Reits offer defensive plays in shaky times

Reits offer defensive plays in shaky times


Trusts provide diversified, stable portfolio for investors wary of volatile markets


By Fiona Chan


WITH the dramatic dives and equally dramatic rebounds in stock markets recently, investors with frayed nerves may want to put their money in more cautious channels.


Some of the most obvious defensive plays are real estate investment trusts (Reits), which get their income from collecting rents in the properties they own.


Several Singapore-listed Reits, or S-Reits, have reported their full-year or quarterly results in the last week or so, with all showing better payouts.


Analysts say Reits appear as an attractive option to investors looking for a more stable and diversified portfolio.


‘The market could remain volatile for a while, and I think investors should include Reits as part of their portfolios for a more balanced approach,’ said Mr Wilson Liew, a property analyst at Kim Eng Research.


‘Prices of most Reits have tumbled with the rest of the market, making their distribution yields very attractive at this point in time,’ he added.


Mr Liew said he would advocate Reits with ‘more visible earnings streams’.


Hotel rates, for instance, are forecast to keep rising.


This will clearly benefit City Developments’ CDL Hospitality Trust – ‘probably the best Reit proxy to the hospitality sector’.


‘Likewise, the office and retail sectors in Singapore are expected to remain strong, and distribution yields could possibly exceed expectations this year,’ he added.


One trust that has come up tops in many analysts’ recommendations lately is CapitaMall Trust.


It owns 13 shopping centres, ranging from the stylish Raffles City to the more suburban Tampines Mall.


Citigroup has upgraded CapitaMall Trust to a ‘buy’, saying it is the best-managed Reit at an attractive valuation.

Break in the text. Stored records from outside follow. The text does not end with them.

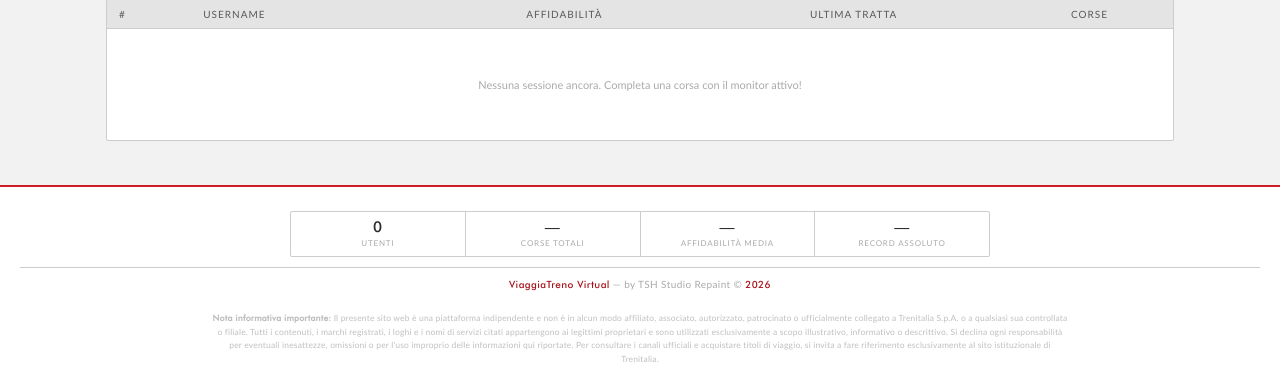
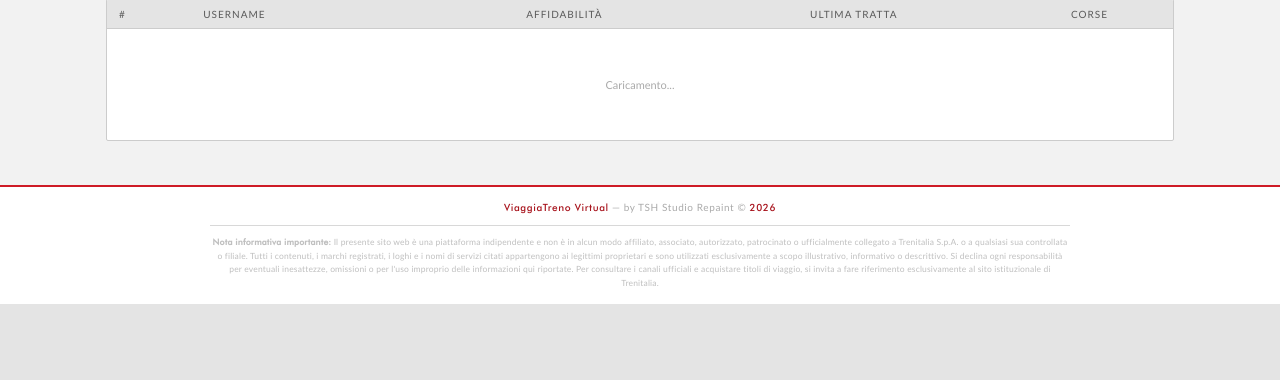
Before and after one commit to ricoterzo-orts/orts_passengers_server, a Flask app: page /leaderboard in a window 1280 px wide. Shown: the part 759-1139 px from the top of the page. After the commit the page ends 1063 px from the top, so only its background shows below. Run offline with Flask 3, Linux system fonts and the light colour scheme; the visitor is signed in with stand-in values (Sample User, id 1); data that the repository does not hold is empty; some libraries are stand-ins or nearby versions; some web fonts are replaced.

Commit message:
Update leaderboard.html

```diff
--- a/templates/leaderboard.html
+++ b/templates/leaderboard.html
@@ -237,15 +237,7 @@ td.servizio{text-align:center}
 /* ── FOOTER ── */
 footer{background:var(--card);border-top:2px solid var(--accent);padding:14px 20px;text-align:center;font-family:var(--font);font-size:10px;color:var(--dimgrey);letter-spacing:.06em}
 footer span{color:var(--accent2);font-weight:500;font-family:var(--font-md)}
-.footer-disclaimer{margin-top:12px;padding-top:10px;font-size:8.5px;color:var(--dimgrey);line-height:1.6;letter-spacing:.02em;max-width:860px;margin-left:auto;margin-right:auto;opacity:.75}
-
-/* ── FOOTER STATS ── */
-.footer-stats{display:flex;justify-content:center;gap:0;margin:10px auto 0;max-width:700px;border:1px solid var(--border);border-radius:2px;overflow:hidden}
-.footer-stat{flex:1;padding:8px 6px;text-align:center;border-right:1px solid var(--border)}
-.footer-stat:last-child{border-right:none}
-.footer-stat-val{font-family:var(--font-md);font-size:15px;font-weight:500;line-height:1;color:var(--white)}
-.footer-stat-lbl{font-family:var(--font);font-size:8px;letter-spacing:.1em;text-transform:uppercase;color:var(--dimgrey);margin-top:3px}
-.footer-brand{font-family:var(--font);font-size:10px;color:var(--dimgrey);letter-spacing:.04em;margin-top:10px;padding-top:10px;border-top:1px solid var(--border)}
+.footer-disclaimer{margin-top:12px;padding-top:10px;border-top:1px solid var(--border);font-size:8.5px;color:var(--dimgrey);line-height:1.6;letter-spacing:.02em;max-width:860px;margin-left:auto;margin-right:auto;opacity:.75}
 
 /* ── VT LINK ── */
 .vt-link{display:inline-flex;align-items:center;gap:3px;color:var(--accent);font-family:var(--font);font-size:9px;font-weight:500;letter-spacing:.06em;text-transform:uppercase;text-decoration:none;border:1px solid rgba(206,27,38,.25);border-radius:2px;padding:1px 5px;transition:all .15s;white-space:nowrap}
@@ -282,6 +274,8 @@ footer span{color:var(--accent2);font-weight:500;font-family:var(--font-md)}
 .drawer-loading{padding:32px 14px;text-align:center;font-family:var(--font);font-size:11px;color:var(--dimgrey)}
 .username-btn{background:none;border:none;padding:0;font:inherit;color:inherit;cursor:pointer;font-family:var(--font-md);font-size:13px;font-weight:500;color:var(--white);text-align:left;text-decoration:underline;text-decoration-color:rgba(206,27,38,.3);text-underline-offset:2px;transition:color .15s}
 .username-btn:hover{color:var(--accent)}
+.username-profile-hint{font-family:var(--font);font-size:9px;font-weight:normal;color:var(--dimgrey);letter-spacing:.04em;text-transform:none;text-decoration:none;opacity:.7}
+.username-btn:hover .username-profile-hint{color:var(--accent);opacity:1}
 @media(max-width:480px){
   .drawer{width:100vw;right:-100vw}
   .drawer-list-hdr,.drawer-row{grid-template-columns:1fr 70px 60px 30px;padding:8px 10px}
@@ -415,12 +409,6 @@ footer span{color:var(--accent2);font-weight:500;font-family:var(--font-md)}
   /* Footer */
   footer{padding:10px 12px;font-size:9px}
   .footer-disclaimer{font-size:7.5px}
-  .footer-stats{flex-wrap:wrap;max-width:100%}
-  .footer-stat{flex:1 1 45%;min-width:0;border-bottom:1px solid var(--border)}
-  .footer-stat:nth-child(odd){border-right:1px solid var(--border)}
-  .footer-stat:nth-child(even){border-right:none}
-  .footer-stat:nth-last-child(-n+2){border-bottom:none}
-  .footer-stat-val{font-size:13px}
   .vt-link{font-size:8px;padding:1px 4px}
 
   /* Sezione live mappa stazioni: scroll orizzontale */
@@ -514,25 +502,7 @@ footer span{color:var(--accent2);font-weight:500;font-family:var(--font-md)}
 </main>
 
 <footer>
-  <div class="footer-stats">
-    <div class="footer-stat">
-      <div class="footer-stat-val" id="fs-utenti">—</div>
-      <div class="footer-stat-lbl">Utenti</div>
-    </div>
-    <div class="footer-stat">
-      <div class="footer-stat-val" id="fs-corse">—</div>
-      <div class="footer-stat-lbl">Corse totali</div>
-    </div>
-    <div class="footer-stat">
-      <div class="footer-stat-val" id="fs-media">—</div>
-      <div class="footer-stat-lbl">Affidabilità media</div>
-    </div>
-    <div class="footer-stat">
-      <div class="footer-stat-val" id="fs-record">—</div>
-      <div class="footer-stat-lbl">Record assoluto</div>
-    </div>
-  </div>
-  <div class="footer-brand"><span>ViaggiaTreno Virtual</span> &mdash; by TSH Studio Repaint &copy; <span id="footer-year"></span></div>
+  <span>ViaggiaTreno Virtual</span> &mdash; by TSH Studio Repaint &copy; <span id="footer-year"></span>
   <div class="footer-disclaimer">
     <strong>Nota informativa importante:</strong> Il presente sito web è una piattaforma indipendente e non è in alcun modo affiliato, associato, autorizzato, patrocinato o ufficialmente collegato a Trenitalia S.p.A. o a qualsiasi sua controllata o filiale.
     Tutti i contenuti, i marchi registrati, i loghi e i nomi di servizi citati appartengono ai legittimi proprietari e sono utilizzati esclusivamente a scopo illustrativo, informativo o descrittivo.
@@ -720,23 +690,6 @@ function vtLink(servizio){
   return ` <a class="vt-link" href="${tmUrl}" target="_blank" rel="noopener" title="Treno ${n} su Treniamo">↗ Treniamo</a>`;
 }
 
-// ── Footer stats ──
-async function loadFooterStats(){
-  try{
-    const [lb, uc] = await Promise.all([
-      fetch('/api/leaderboard').then(r=>r.json()).catch(()=>[]),
-      fetch('/api/users/count').then(r=>r.json()).catch(()=>({count:'—'}))
-    ]);
-    const utenti = uc.count ?? '—';
-    const corse = lb.reduce((s,r)=>s+(parseInt(r.corse)||0),0);
-    const scores = lb.map(r=>parseFloat(r.punteggio)).filter(v=>!isNaN(v));
-    const media = scores.length ? (scores.reduce((a,b)=>a+b,0)/scores.length).toFixed(1) : '—';
-    const best = scores.length ? Math.max(...scores).toFixed(1) : '—';
-    document.getElementById('fs-utenti').textContent = utenti;
-    document.getElementById('fs-corse').textContent = corse||'—';
-    document.getElementById('fs-media').textContent = media!=='—' ? media+'/100' : '—';
-    document.getElementById('fs-record').textContent = best!=='—' ? best+'/100' : '—';
-  }catch(e){}
 }
 
 async function loadLeaderboard(){
@@ -758,14 +711,14 @@ async function loadLeaderboard(){
     body.innerHTML=rows.map((row,i)=>`
       <tr>
         <td class="rank">${rankStr(i)}</td>
-        <td class="username"><button class="username-btn" onclick="openDrawer('${row.username}',${JSON.stringify(row).replace(/'/g,'\'').replace(/`/g,'\`')})">${row.username}</button>
+        <td class="username"><button class="username-btn" onclick="openDrawer('${row.username}',${JSON.stringify(row).replace(/'/g,'\'').replace(/`/g,'\`')})">${row.username}<span class="username-profile-hint"> — profilo</span></button>
           ${row.online?'<span style="margin-left:6px;font-size:9px;color:var(--green);font-family:var(--font-md)">● ONLINE</span>':''}
         </td>
         <td class="score">
           <div class="snum" style="color:${scoreColor(row.punteggio)}">${parseFloat(row.punteggio).toFixed(1)}<span style="font-size:10px;opacity:.5">/100</span></div>
           <div class="sgrade ${gradeClass(row.grade)}">${row.grade||''}</div>
         </td>
-        <td class="servizio"><span class="serv-pill" title="${row.ultimo_servizio||''}">${row.ultimo_servizio||'—'}</span>${vtLink(row.ultimo_servizio)}</td>
+        <td class="servizio"><span class="serv-pill" title="${row.ultimo_servizio||''}">${row.ultimo_servizio||'—'}</span></td>
         <td class="c" style="font-family:var(--font);font-size:11px;color:var(--grey)">${row.corse}</td>
       </tr>`).join('');
   }catch(e){
@@ -809,7 +762,7 @@ function renderOnlineCards(users){
       <div class="online-card-hdr">
         <div>
           <div class="online-card-user">👤 ${u.username}</div>
-          <div class="online-card-act">${u.activity_name||'—'}</div>
+          <div class="online-card-act">${u.activity_name||'—'}${u.activity_name&&vtTrainNumber(u.activity_name)?` ${vtLink(u.activity_name)}`:''}</div>
         </div>
         <div class="online-dot-badge"><span class="pulse"></span>LIVE</div>
       </div>
@@ -835,7 +788,6 @@ function renderOnlineCards(users){
         </div>
       </div>
       ${u.consist?`<div class="consist-tag">🚂 <span>${u.consist}</span></div>`:''}
-      ${u.activity_name&&vtTrainNumber(u.activity_name)?`<div style="margin-top:6px">${vtLink(u.activity_name)}</div>`:''}
     </div>`;
   }).join('');
 }
@@ -1267,7 +1219,6 @@ document.addEventListener('keydown',e=>{if(e.key==='Escape')closeDrawer();});
 // ── Init ──
 checkMe();
 loadLeaderboard();
-loadFooterStats();
 initMap();
 loadStationCoords().then(() => loadLive()).catch(() => loadLive());
 setInterval(loadLeaderboard,15000);
```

‘We think the recent selldown is overdone and is an opportunity to buy CapitaMall Trust, which has the best track record in asset enhancement initiatives,’ the bank said in a report this week.


Citigroup has a target price of $3.67 on the trust, which gained 28 cents to close at $3.18 on Friday.


‘The malls continue to see improvements in net property income,’ the report said.


‘While revenue was up 1 per cent quarter-on-quarter in the fourth quarter last year, net property income is 5 per cent higher.’


It added: ‘Renewal rates are still some 12 per cent on average above preceding rates.’


In a research report last month, OCBC Investment Research’s Winston Liew recommended that investors be more discerning when choosing their Reits.


He cited, as a reason, the uncertain outlook for the debt and equity markets this year.


‘We prefer S-Reits positioned in the more resilient retail or commercial sector, with a unit price trading at or below book value, and those that are delivering high yield and have low gearing and low capital needs,’ Mr Liew said.


He warned that the rising cost of capital in today’s markets could impact the funding activities of Reits, which relied heavily on new acquisitions for growth.


Also, a lack of available assets in Singapore – after a surge of new Reits mopped up all the attractive properties – has compromised the growth-via-acquisition route, making the road ahead for Reit growth shaky, said Mr Liew.


Source: Straits Times

Lee Hsien Yang’s in-laws buy unit in F&N-built condo

Lee Hsien Yang’s in-laws buy unit in F&N-built condo


FRASER & Neave (F&N) chairman Lee Hsien Yang’s in-laws have bought a unit in one of the company’s condominium projects.


Mrs Lim Chong Yah, who is Mr Lee’s mother-in-law, and his sister-in-law, Ms Lin Xueling, paid $2.66 million for an apartment in the 99-year leasehold Soleil @ Sinaran in Novena.


The 417-unit twin block project is being developed by Riverside Investments, a wholly-owned subsidiary of F&N’s property arm, Frasers Centrepoint.


In a filing with the Singapore Exchange on Friday, F&N said Mr Lee’s relatives were walk-in customers during the public sale.


According to the statement, no discount was given and the price was based on the prevailing approved price list at the time of sale.


‘The audit committee is satisfied that the number and terms of the sale are fair and reasonable, and the audit committee and board are satisfied that the terms of the sale are not prejudicial to the interests of the company and its minority shareholders,’ said the company.


Source: Straits Times